Stored items:
┌──

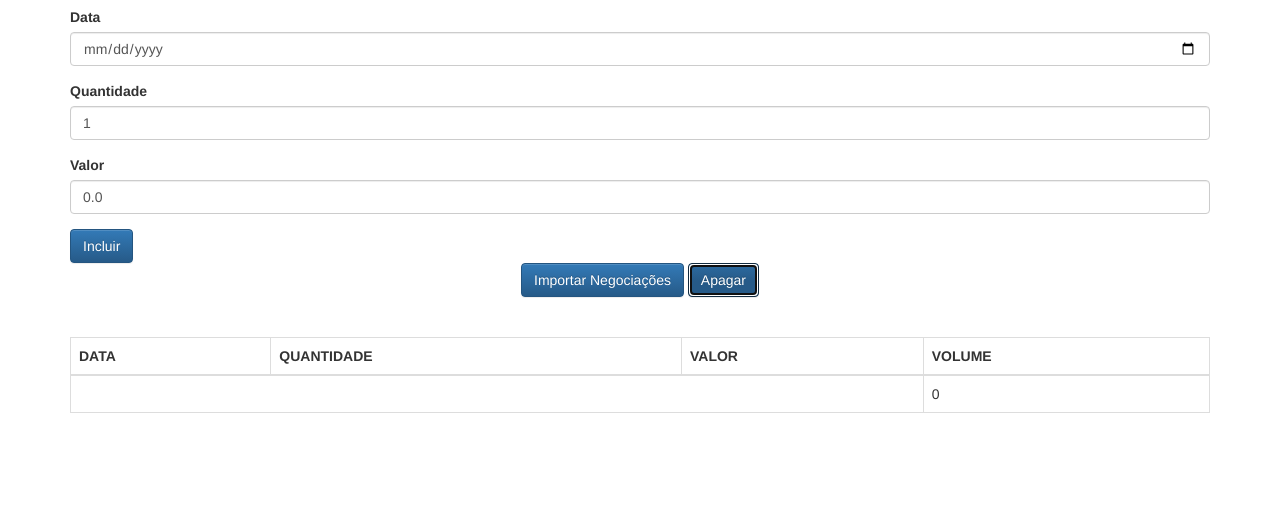
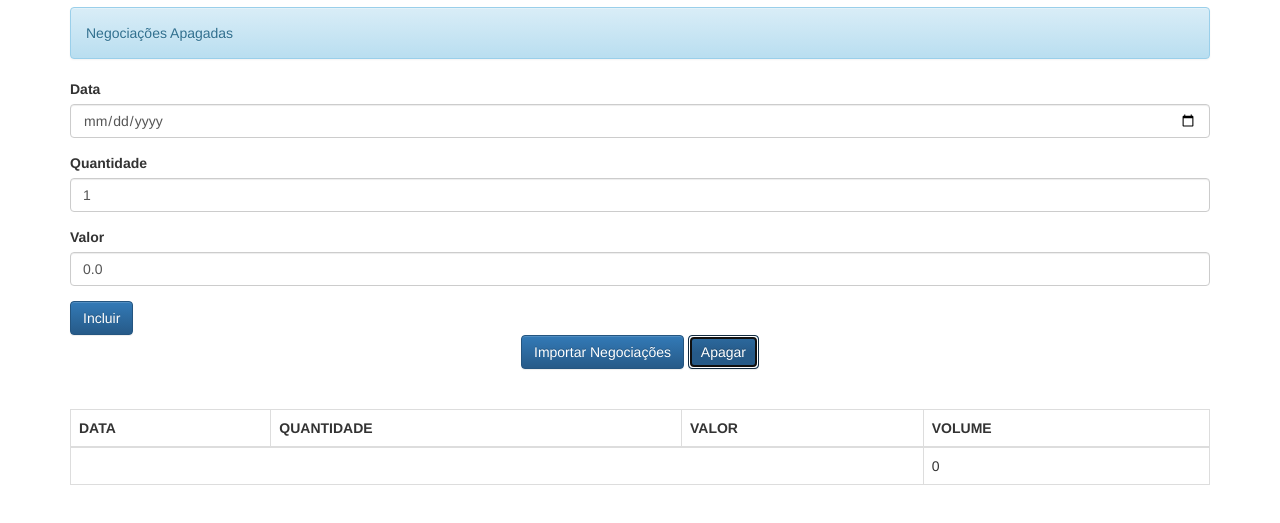
Before and after one commit to brunooliveiramac/Javascript-Advanced, a plain HTML site: page client/index.html in a window 1280 px wide. Both pictures are taken after a click on the button "Apagar". Shown: the part 63-586 px from the top of the page. Drawn offline with Linux system fonts and the light colour scheme.

Commit message:
AeroFunction, Twoway data-bind

```diff
--- a/client/index.html
+++ b/client/index.html
@@ -36,7 +36,7 @@
         <button class="btn btn-primary text-center" type="button">
             Importar Negociações
         </button>
-        <button class="btn btn-primary text-center" type="button">
+        <button onclick="negociacaoController.apaga()" class="btn btn-primary text-center" type="button">
             Apagar
         </button>
     </div>
--- a/client/js/app/controllers/NegociacaoController.js
+++ b/client/js/app/controllers/NegociacaoController.js
@@ -10,10 +10,11 @@ class NegociacaoController{
 		 this._inputData = $('#data');
 		 this._inputQuantidade = $('#quantidade');
 		 this._inputValor = $('#valor');
-		 this._listaNegociacoes = new ListaNegociacoes();
+		 this._listaNegociacoes = new ListaNegociacoes(model =>  //Escopo do This em uma aero function é lexico, n muda de acordo com o contexto
+            this._negociacoesView.update(model)
+         );
 
 		 this._negociacoesView = new NegociacoesView($('#negociacoesView'));
-		 this._negociacoesView.update(this._listaNegociacoes);
 
 		 this._mensagem = new Mensagem();
 		 this._mensagemView = new MensagemView($('#mensagemView'));
@@ -26,12 +27,19 @@ class NegociacaoController{
 
 		 this._listaNegociacoes.adiciona(this._criaNegociacao());
 		 this._limpaFormulario();
-		 this._negociacoesView.update(this._listaNegociacoes);
 
 		 this._mensagem.texto = 'Negociacao Adicionada!';
 		 this._mensagemView.update(this._mensagem);
 
  		 console.log(this._listaNegociacoes.getNegociacoes());
+	}
+
+	apaga(){
+
+		this._listaNegociacoes.esvazia();
+
+		this._mensagem.texto = 'Negociações Apagadas';
+		this._mensagemView.update(this._mensagem);
 	}
 
 	_criaNegociacao(){
--- a/client/js/app/models/ListaNegociacoes.js
+++ b/client/js/app/models/ListaNegociacoes.js
@@ -1,16 +1,28 @@
 class ListaNegociacoes {
 
-	constructor(){
+	constructor(armadilha){
 		this._negociacoes = [];
+	 	this._armadilha = armadilha;
+
 	}
 
 
 	adiciona(negociacao){
 		this._negociacoes.push(negociacao);
+		this._armadilha(this);
+		//Reflect.apply(this._armadilha, this._contexto, [this]) // <-- JavaScript API -- function..context..params
+
 	}
 
 	getNegociacoes(){
 		return [].concat(this._negociacoes);
 	}
 
+	esvazia() {
+		this._negociacoes = [];
+		this._armadilha(this);
+		//Reflect.apply(this._armadilha, this._contexto, [this])
+
+	}
+
 }
```
Also changed, not shown: client/js/app/models/Mensagem.js (line endings or trailing spaces).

└──

Assignment: Every line with "primary" in it should be copied from the entries above.

Written solution:
         <button class="btn btn-primary text-center" type="button">
-        <button class="btn btn-primary text-center" type="button">
+        <button onclick="negociacaoController.apaga()" class="btn btn-primary text-center" type="button">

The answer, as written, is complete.